For example, if a charity food agency promotes traditional food drives, what it is promoting is having its supporters pay full retail prices for the food given, and for them to donate that food in ways that are not tax-deductible.   If instead the agency promoted its supporters donating money, the agency could likely acquire 10 to 20 times more food for the same amount of money from the area’s food bank, and the donors could likely claim a charitable gifts tax deduction for their gift.  Where $10 could have put $10’s worth of food into the charity system at a cost to the donor of $10, the same $10 could put as much as $200 worth of food into the system at a cost to the donor of only $7.50!

Over on the distribution side, the possible improvements are equally large, the largest one being how food is given to needy people:  If they are handed a bag assembled by someone other than them, chances are good they won’t be able to use as much as half of what they are given.  Far better they be permitted to assemble their own bag from all the products that are available, because then they will be able to use all that they take.

The bottom line on those three changes–agencies should:

  • Collect money instead of food,
  • Acquire food from the area’s food bank instead of from stores, and
  • Let clients pick out their own food instead of being handed a collection of things they possibly cannot use.

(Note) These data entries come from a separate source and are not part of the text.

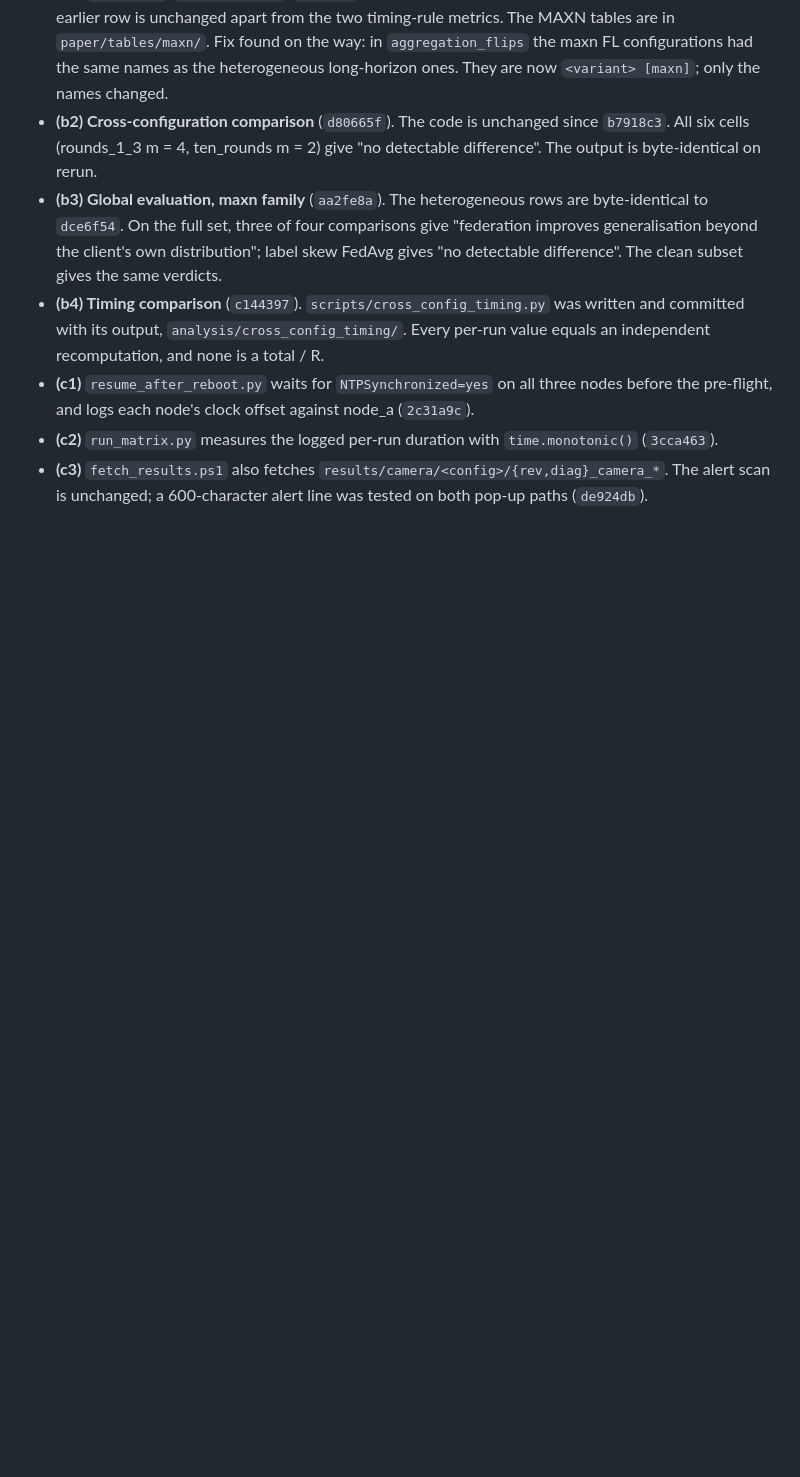
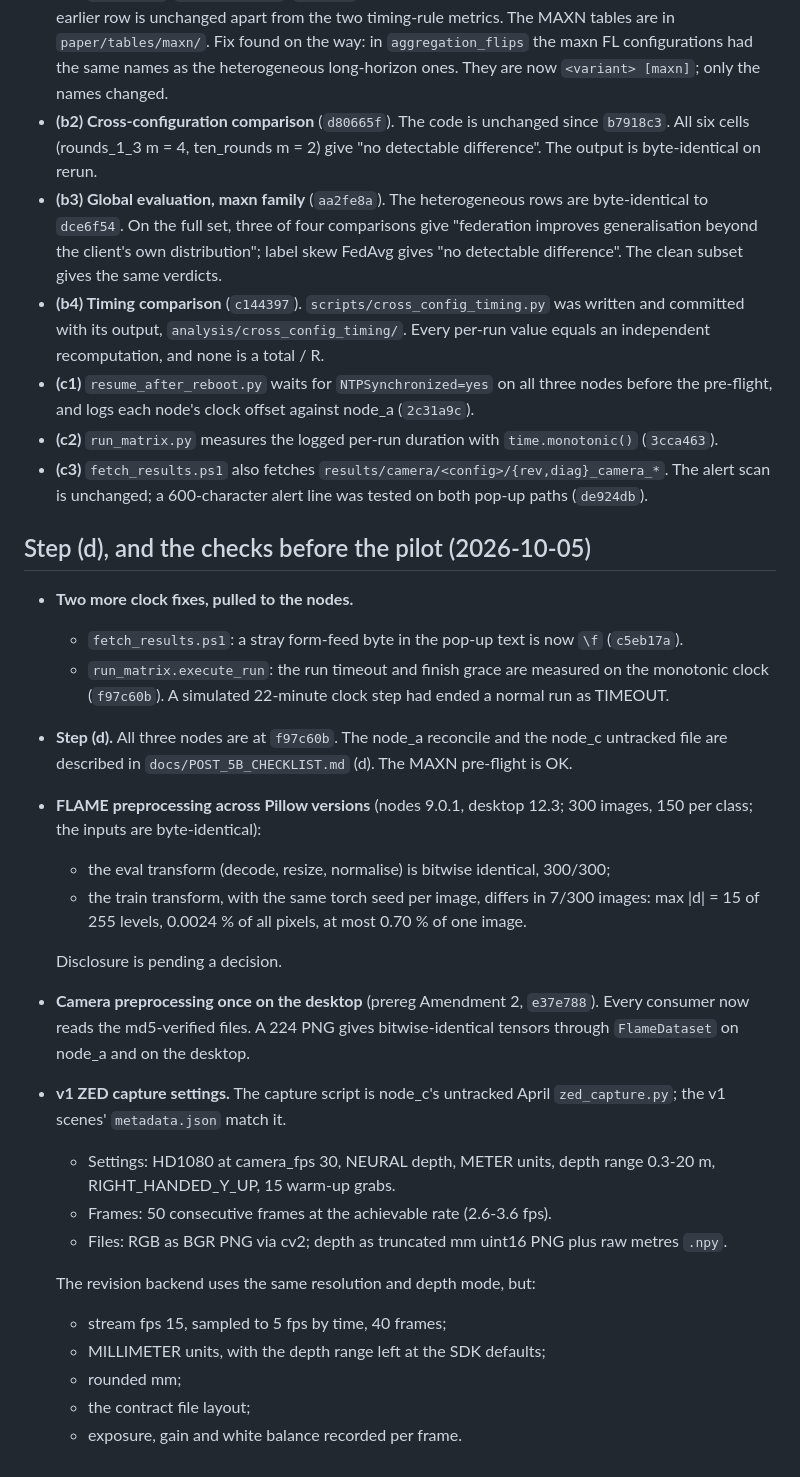
Before and after one commit to dryuemco/FedRGBD, a Markdown page: docs/REVISION_CHANGES.md, the part around the change. Drawn GitHub-style; blank space fills up the shorter version.

Commit message:
Checklist: step (d) done; the items before the pilot
Co-Authored-By: Claude Opus 5.5 <noreply@anthropic.com>

```diff
--- a/docs/REVISION_CHANGES.md
+++ b/docs/REVISION_CHANGES.md
@@ -1578,3 +1578,39 @@ read-only on all three nodes).
 * **(c3)** `fetch_results.ps1` also fetches `results/camera/<config>/{rev,diag}_camera_*`.
   The alert scan is unchanged; a 600-character alert line was tested on both pop-up
   paths (`de924db`).
+
+## Step (d), and the checks before the pilot (2026-10-05)
+
+* **Two more clock fixes, pulled to the nodes.**
+  - `fetch_results.ps1`: a stray form-feed byte in the pop-up text is now `\f`
+    (`c5eb17a`).
+  - `run_matrix.execute_run`: the run timeout and finish grace are measured on the
+    monotonic clock (`f97c60b`). A simulated 22-minute clock step had ended a normal run
+    as TIMEOUT.
+* **Step (d).** All three nodes are at `f97c60b`. The node_a reconcile and the node_c
+  untracked file are described in `docs/POST_5B_CHECKLIST.md` (d). The MAXN pre-flight
+  is OK.
+* **FLAME preprocessing across Pillow versions** (nodes 9.0.1, desktop 12.3; 300
+  images, 150 per class; the inputs are byte-identical):
+  - the eval transform (decode, resize, normalise) is bitwise identical, 300/300;
+  - the train transform, with the same torch seed per image, differs in 7/300 images:
+    max |d| = 15 of 255 levels, 0.0024 % of all pixels, at most 0.70 % of one image.
+
+  Disclosure is pending a decision.
+* **Camera preprocessing once on the desktop** (prereg Amendment 2, `e37e788`). Every
+  consumer now reads the md5-verified files. A 224 PNG gives bitwise-identical tensors
+  through `FlameDataset` on node_a and on the desktop.
+* **v1 ZED capture settings.** The capture script is node_c's untracked April
+  `zed_capture.py`; the v1 scenes' `metadata.json` match it.
+  - Settings: HD1080 at camera_fps 30, NEURAL depth, METER units, depth range 0.3-20 m,
+    RIGHT_HANDED_Y_UP, 15 warm-up grabs.
+  - Frames: 50 consecutive frames at the achievable rate (2.6-3.6 fps).
+  - Files: RGB as BGR PNG via cv2; depth as truncated mm uint16 PNG plus raw metres
+    `.npy`.
+
+  The revision backend uses the same resolution and depth mode, but:
+  - stream fps 15, sampled to 5 fps by time, 40 frames;
+  - MILLIMETER units, with the depth range left at the SDK defaults;
+  - rounded mm;
+  - the contract file layout;
+  - exposure, gain and white balance recorded per frame.
```
Also changed, not shown: docs/POST_5B_CHECKLIST.md (+26 -0 lines).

These three intiatives combined, can create up 52 times better leveraging of help per dollar spent.  That is equivalent of having 52 times more money than you have had!

With that much more money and food available, then food pantries can address some of the other critical issues our research identified:  how often people are permitted to draw food aid, what hoops they have to jump through to qualify, how much food they are permitted to take, etc.

Our research’s findings and recommendations can be found on the “Resources” page of our web site:  and can be downloaded and printed free.  Look for “Charity Food Programs That Can End Hunger In America”.